Below are the records; reproduce all of them exactly but without any images.

━━━━━━━━━━━━━━━━━━━━

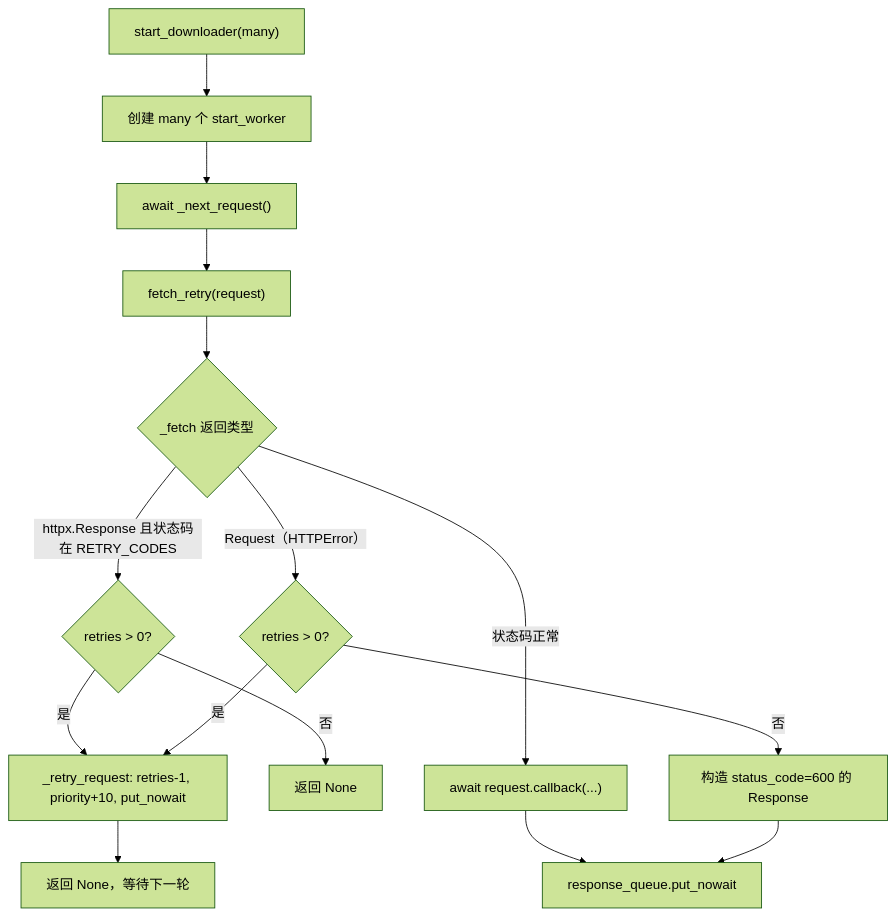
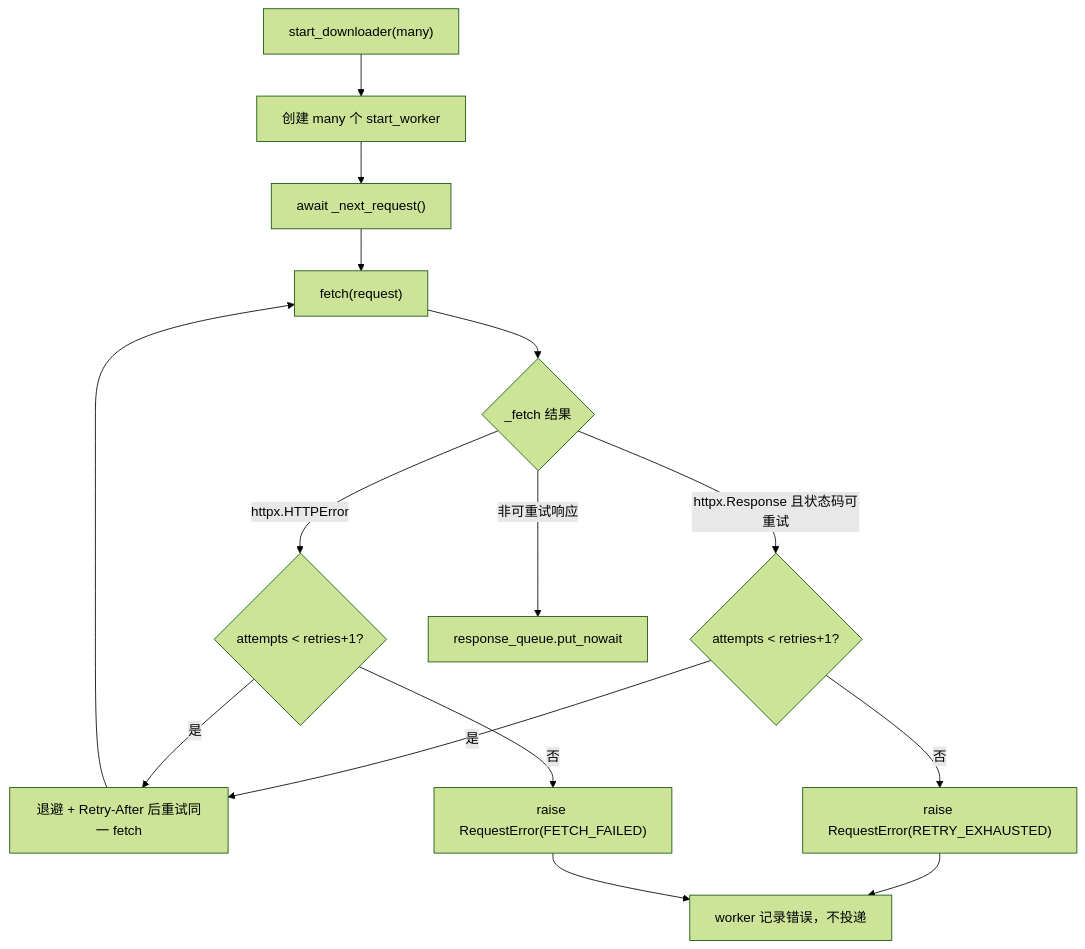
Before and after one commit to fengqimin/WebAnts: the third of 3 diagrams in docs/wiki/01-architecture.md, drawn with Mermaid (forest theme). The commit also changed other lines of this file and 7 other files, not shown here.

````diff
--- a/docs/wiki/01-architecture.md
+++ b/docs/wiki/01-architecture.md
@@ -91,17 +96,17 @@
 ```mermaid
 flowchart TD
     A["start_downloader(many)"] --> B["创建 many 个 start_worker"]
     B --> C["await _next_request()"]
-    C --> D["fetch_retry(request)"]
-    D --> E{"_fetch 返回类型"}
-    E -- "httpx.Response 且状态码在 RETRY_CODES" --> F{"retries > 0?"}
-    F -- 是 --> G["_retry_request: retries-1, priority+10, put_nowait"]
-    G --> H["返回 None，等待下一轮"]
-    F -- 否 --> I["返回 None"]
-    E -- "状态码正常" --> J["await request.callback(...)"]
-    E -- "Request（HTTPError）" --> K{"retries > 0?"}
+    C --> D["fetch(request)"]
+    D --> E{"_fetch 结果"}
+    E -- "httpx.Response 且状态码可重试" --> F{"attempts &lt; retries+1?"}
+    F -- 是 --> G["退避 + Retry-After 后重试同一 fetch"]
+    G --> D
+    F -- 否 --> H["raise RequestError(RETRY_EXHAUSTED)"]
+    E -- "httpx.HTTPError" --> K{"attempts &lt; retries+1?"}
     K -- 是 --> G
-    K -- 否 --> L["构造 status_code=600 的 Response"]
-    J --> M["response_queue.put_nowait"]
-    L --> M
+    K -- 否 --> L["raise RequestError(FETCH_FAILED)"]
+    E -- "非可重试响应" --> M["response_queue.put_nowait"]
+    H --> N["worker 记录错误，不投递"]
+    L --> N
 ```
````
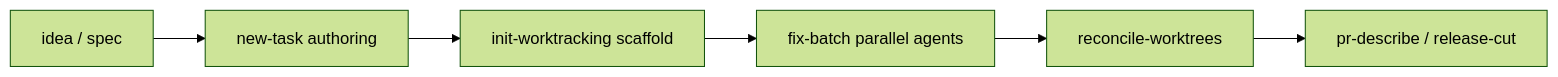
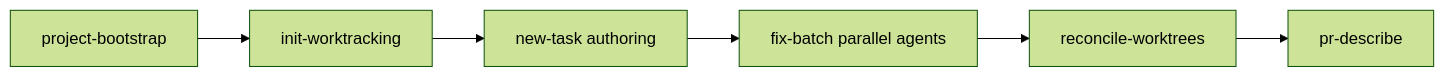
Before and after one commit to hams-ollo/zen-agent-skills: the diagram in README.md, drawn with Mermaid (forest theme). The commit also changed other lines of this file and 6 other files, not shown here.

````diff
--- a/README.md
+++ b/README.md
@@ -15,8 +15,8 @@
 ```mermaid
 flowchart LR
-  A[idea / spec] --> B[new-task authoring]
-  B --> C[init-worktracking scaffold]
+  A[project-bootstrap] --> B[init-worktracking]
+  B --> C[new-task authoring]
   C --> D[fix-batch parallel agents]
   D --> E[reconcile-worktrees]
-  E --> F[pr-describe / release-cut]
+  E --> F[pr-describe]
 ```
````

━━━━━━━━━━━━━━━━━━━━

* RESULT BELOW *
Before and after one commit to fengqimin/WebAnts: the third of 3 diagrams in docs/wiki/01-architecture.md, drawn with Mermaid (forest theme). The commit also changed other lines of this file and 7 other files, not shown here.

````diff
--- a/docs/wiki/01-architecture.md
+++ b/docs/wiki/01-architecture.md
@@ -91,17 +96,17 @@
 ```mermaid
 flowchart TD
     A["start_downloader(many)"] --> B["创建 many 个 start_worker"]
     B --> C["await _next_request()"]
-    C --> D["fetch_retry(request)"]
-    D --> E{"_fetch 返回类型"}
-    E -- "httpx.Response 且状态码在 RETRY_CODES" --> F{"retries > 0?"}
-    F -- 是 --> G["_retry_request: retries-1, priority+10, put_nowait"]
-    G --> H["返回 None，等待下一轮"]
-    F -- 否 --> I["返回 None"]
-    E -- "状态码正常" --> J["await request.callback(...)"]
-    E -- "Request（HTTPError）" --> K{"retries > 0?"}
+    C --> D["fetch(request)"]
+    D --> E{"_fetch 结果"}
+    E -- "httpx.Response 且状态码可重试" --> F{"attempts &lt; retries+1?"}
+    F -- 是 --> G["退避 + Retry-After 后重试同一 fetch"]
+    G --> D
+    F -- 否 --> H["raise RequestError(RETRY_EXHAUSTED)"]
+    E -- "httpx.HTTPError" --> K{"attempts &lt; retries+1?"}
     K -- 是 --> G
-    K -- 否 --> L["构造 status_code=600 的 Response"]
-    J --> M["response_queue.put_nowait"]
-    L --> M
+    K -- 否 --> L["raise RequestError(FETCH_FAILED)"]
+    E -- "非可重试响应" --> M["response_queue.put_nowait"]
+    H --> N["worker 记录错误，不投递"]
+    L --> N
 ```
````
Before and after one commit to hams-ollo/zen-agent-skills: the diagram in README.md, drawn with Mermaid (forest theme). The commit also changed other lines of this file and 6 other files, not shown here.

````diff
--- a/README.md
+++ b/README.md
@@ -15,8 +15,8 @@
 ```mermaid
 flowchart LR
-  A[idea / spec] --> B[new-task authoring]
-  B --> C[init-worktracking scaffold]
+  A[project-bootstrap] --> B[init-worktracking]
+  B --> C[new-task authoring]
   C --> D[fix-batch parallel agents]
   D --> E[reconcile-worktrees]
-  E --> F[pr-describe / release-cut]
+  E --> F[pr-describe]
 ```
````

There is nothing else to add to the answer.